The Jeff Vander Lou (JVL) neighborhood of St. Louis, located less than 2 miles from downtown, was once a healthy and vibrant community. However, the neighborhood fell into decline and disrepair after World War II, as businesses closed and low-income renters vastly outnumbered homeowners. By 2008, JVL was suffering from poverty and unemployment rates nearly triple the national average, as well as a vacancy rate that totaled nearly 9 percent of all the city’s vacant lots.
In 2008, Habitat for Humanity Saint Louis (HFH STL) launched a revitalization effort for the JVL neighborhood that included development of 65 homes for neighborhood families. Over the next three years, three Community Development Entities, McCormack Baron, USBCDE, and Central Bank of Kansas City, in three separate transactions, provided a total of $14.5 million in NMTC financing, which was used in conjunction with private donations, grants, and other sources of capital to make the project possible.

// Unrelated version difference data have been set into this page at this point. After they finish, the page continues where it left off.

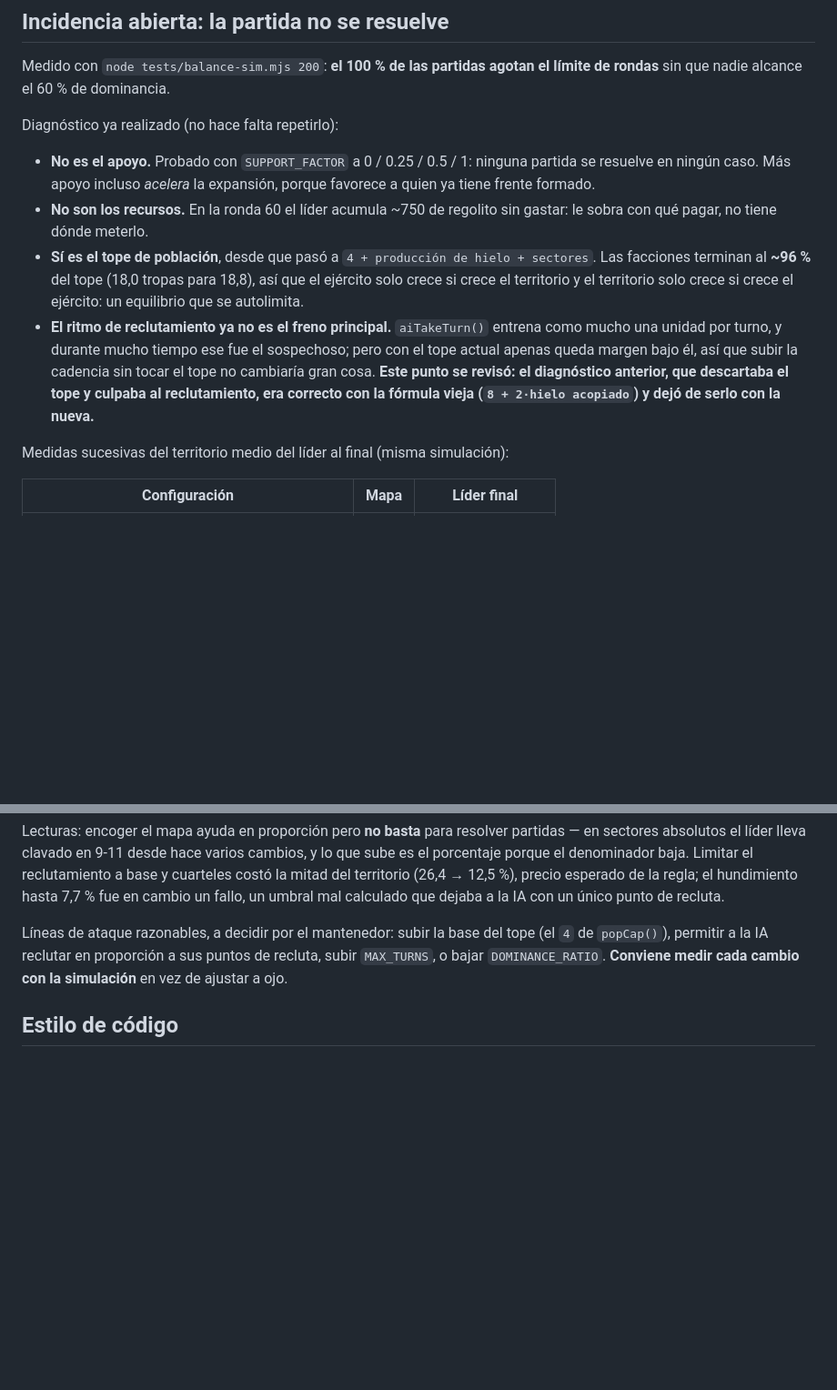
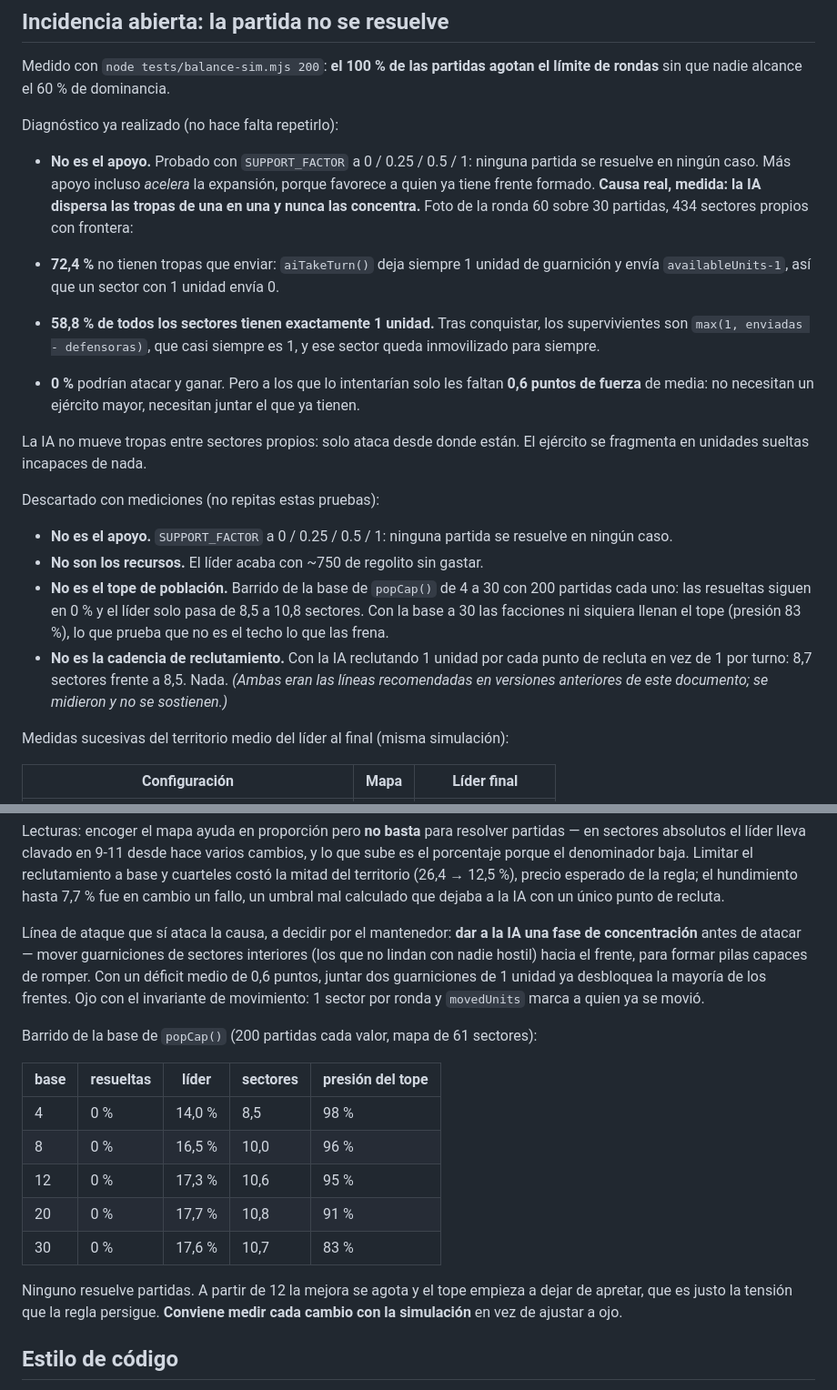
Before and after one commit to jaquintano/Artemisa, a Markdown page: CLAUDE.md, 2 parts joined by grey strips. Shown at 91% size. GitHub-like rendering; blank space fills up the shorter version.

Commit message:
Corrige el diagnóstico del balance con mediciones
Descarta con datos las dos líneas que este documento venía recomendando:

- Tope de población: barrido de la base de popCap() de 4 a 30, 200 partidas
  cada valor. Las resueltas siguen en 0% y el líder solo pasa de 8,5 a 10,8
  sectores. Con base 30 las facciones ni llenan el tope (presión 83%), así
  que no es el techo lo que las frena.
- Cadencia de reclutamiento: con la IA reclutando 1 por punto de recluta en
  vez de 1 por turno, 8,7 sectores frente a 8,5.

La causa real es que la IA dispersa las tropas y nunca las concentra. En la
ronda 60, el 72,4% de sus sectores con frontera no tienen tropas que enviar
porque sólo guarnecen 1 unidad, y el 58,8% de todos los sectores tienen
exactamente 1. A los frentes bloqueados les faltan 0,6 puntos de fuerza de
media: no necesitan más ejército, necesitan juntar el que ya tienen.

```diff
--- a/CLAUDE.md
+++ b/CLAUDE.md
@@ -155,19 +155,35 @@ Diagnóstico ya realizado (no hace falta repetirlo):
 - **No es el apoyo.** Probado con `SUPPORT_FACTOR` a 0 / 0.25 / 0.5 / 1: ninguna
   partida se resuelve en ningún caso. Más apoyo incluso *acelera* la expansión,
   porque favorece a quien ya tiene frente formado.
-- **No son los recursos.** En la ronda 60 el líder acumula ~750 de regolito sin
-  gastar: le sobra con qué pagar, no tiene dónde meterlo.
-- **Sí es el tope de población**, desde que pasó a `4 + producción de hielo +
-  sectores`. Las facciones terminan al **~96 %** del tope (18,0 tropas para 18,8),
-  así que el ejército solo crece si crece el territorio y el territorio solo crece
-  si crece el ejército: un equilibrio que se autolimita.
-- **El ritmo de reclutamiento ya no es el freno principal.** `aiTakeTurn()`
-  entrena como mucho una unidad por turno, y durante mucho tiempo ese fue el
-  sospechoso; pero con el tope actual apenas queda margen bajo él, así que subir
-  la cadencia sin tocar el tope no cambiaría gran cosa. **Este punto se revisó:
-  el diagnóstico anterior, que descartaba el tope y culpaba al reclutamiento, era
-  correcto con la fórmula vieja (`8 + 2·hielo acopiado`) y dejó de serlo con la
-  nueva.**
+**Causa real, medida: la IA dispersa las tropas de una en una y nunca las
+concentra.** Foto de la ronda 60 sobre 30 partidas, 434 sectores propios con
+frontera:
+
+- **72,4 %** no tienen tropas que enviar: `aiTakeTurn()` deja siempre 1 unidad de
+  guarnición y envía `availableUnits-1`, así que un sector con 1 unidad envía 0.
+- **58,8 % de todos los sectores tienen exactamente 1 unidad.** Tras conquistar,
+  los supervivientes son `max(1, enviadas - defensoras)`, que casi siempre es 1, y
+  ese sector queda inmovilizado para siempre.
+- **0 %** podrían atacar y ganar. Pero a los que lo intentarían solo les faltan
+  **0,6 puntos de fuerza** de media: no necesitan un ejército mayor, necesitan
+  juntar el que ya tienen.
+
+La IA no mueve tropas entre sectores propios: solo ataca desde donde están. El
+ejército se fragmenta en unidades sueltas incapaces de nada.
+
+Descartado con mediciones (no repitas estas pruebas):
+
+- **No es el apoyo.** `SUPPORT_FACTOR` a 0 / 0.25 / 0.5 / 1: ninguna partida se
+  resuelve en ningún caso.
+- **No son los recursos.** El líder acaba con ~750 de regolito sin gastar.
+- **No es el tope de población.** Barrido de la base de `popCap()` de 4 a 30 con
+  200 partidas cada uno: las resueltas siguen en 0 % y el líder solo pasa de 8,5
+  a 10,8 sectores. Con la base a 30 las facciones ni siquiera llenan el tope
+  (presión 83 %), lo que prueba que no es el techo lo que las frena.
+- **No es la cadencia de reclutamiento.** Con la IA reclutando 1 unidad por cada
+  punto de recluta en vez de 1 por turno: 8,7 sectores frente a 8,5. Nada.
+  *(Ambas eran las líneas recomendadas en versiones anteriores de este documento;
+  se midieron y no se sostienen.)*
 
 Medidas sucesivas del territorio medio del líder al final (misma simulación):
 
@@ -188,10 +204,26 @@ reclutamiento a base y cuarteles costó la mitad del territorio (26,4 → 12,5 %
 precio esperado de la regla; el hundimiento hasta 7,7 % fue en cambio un fallo,
 un umbral mal calculado que dejaba a la IA con un único punto de recluta.
 
-Líneas de ataque razonables, a decidir por el mantenedor: subir la base del tope
-(el `4` de `popCap()`), permitir a la IA reclutar en proporción a sus puntos de
-recluta, subir `MAX_TURNS`, o bajar `DOMINANCE_RATIO`. **Conviene medir cada
-cambio con la simulación** en vez de ajustar a ojo.
+Línea de ataque que sí ataca la causa, a decidir por el mantenedor: **dar a la IA
+una fase de concentración** antes de atacar — mover guarniciones de sectores
+interiores (los que no lindan con nadie hostil) hacia el frente, para formar pilas
+capaces de romper. Con un déficit medio de 0,6 puntos, juntar dos guarniciones de
+1 unidad ya desbloquea la mayoría de los frentes. Ojo con el invariante de
+movimiento: 1 sector por ronda y `movedUnits` marca a quien ya se movió.
+
+Barrido de la base de `popCap()` (200 partidas cada valor, mapa de 61 sectores):
+
+| base | resueltas | líder | sectores | presión del tope |
+|------|-----------|-------|----------|------------------|
+|  4   | 0 %       | 14,0 %|  8,5     | 98 % |
+|  8   | 0 %       | 16,5 %| 10,0     | 96 % |
+| 12   | 0 %       | 17,3 %| 10,6     | 95 % |
+| 20   | 0 %       | 17,7 %| 10,8     | 91 % |
+| 30   | 0 %       | 17,6 %| 10,7     | 83 % |
+
+Ninguno resuelve partidas. A partir de 12 la mejora se agota y el tope empieza a
+dejar de apretar, que es justo la tensión que la regla persigue. **Conviene medir
+cada cambio con la simulación** en vez de ajustar a ojo.
 
 ## Estilo de código
 
```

This development, completed in 2011, is breathing new life into the JVL neighborhood, creating 71 construction jobs and generating $6.3 million in direct employee wages and income. The neighborhood’s poverty and unemployment rates have decreased. Crime dropped by more than half in 2011 and is on track for a 66% decrease for 2012. The 65 new homes nearly tripled the number of owner-occupied buildings in JVL, and the influx of working families brought more than 60 employed persons to a community with less than 50% labor force participation and only 34% of working age individuals employed. A new bank and coffee shop opened up nearby to serve the new homeowners, and a struggling grocery store and retail center have stabilized.
The tax impact generated by the JVL project resulted in at least $130,000 in new local, county, state, and federal tax revenue. All 65 homes were built to Energy Star and LEED certification standards, providing each homeowner with $435 per year in energy cost savings. Habitat homeowners also accumulate more than $2 million in wealth from their home equity over the next 20 years.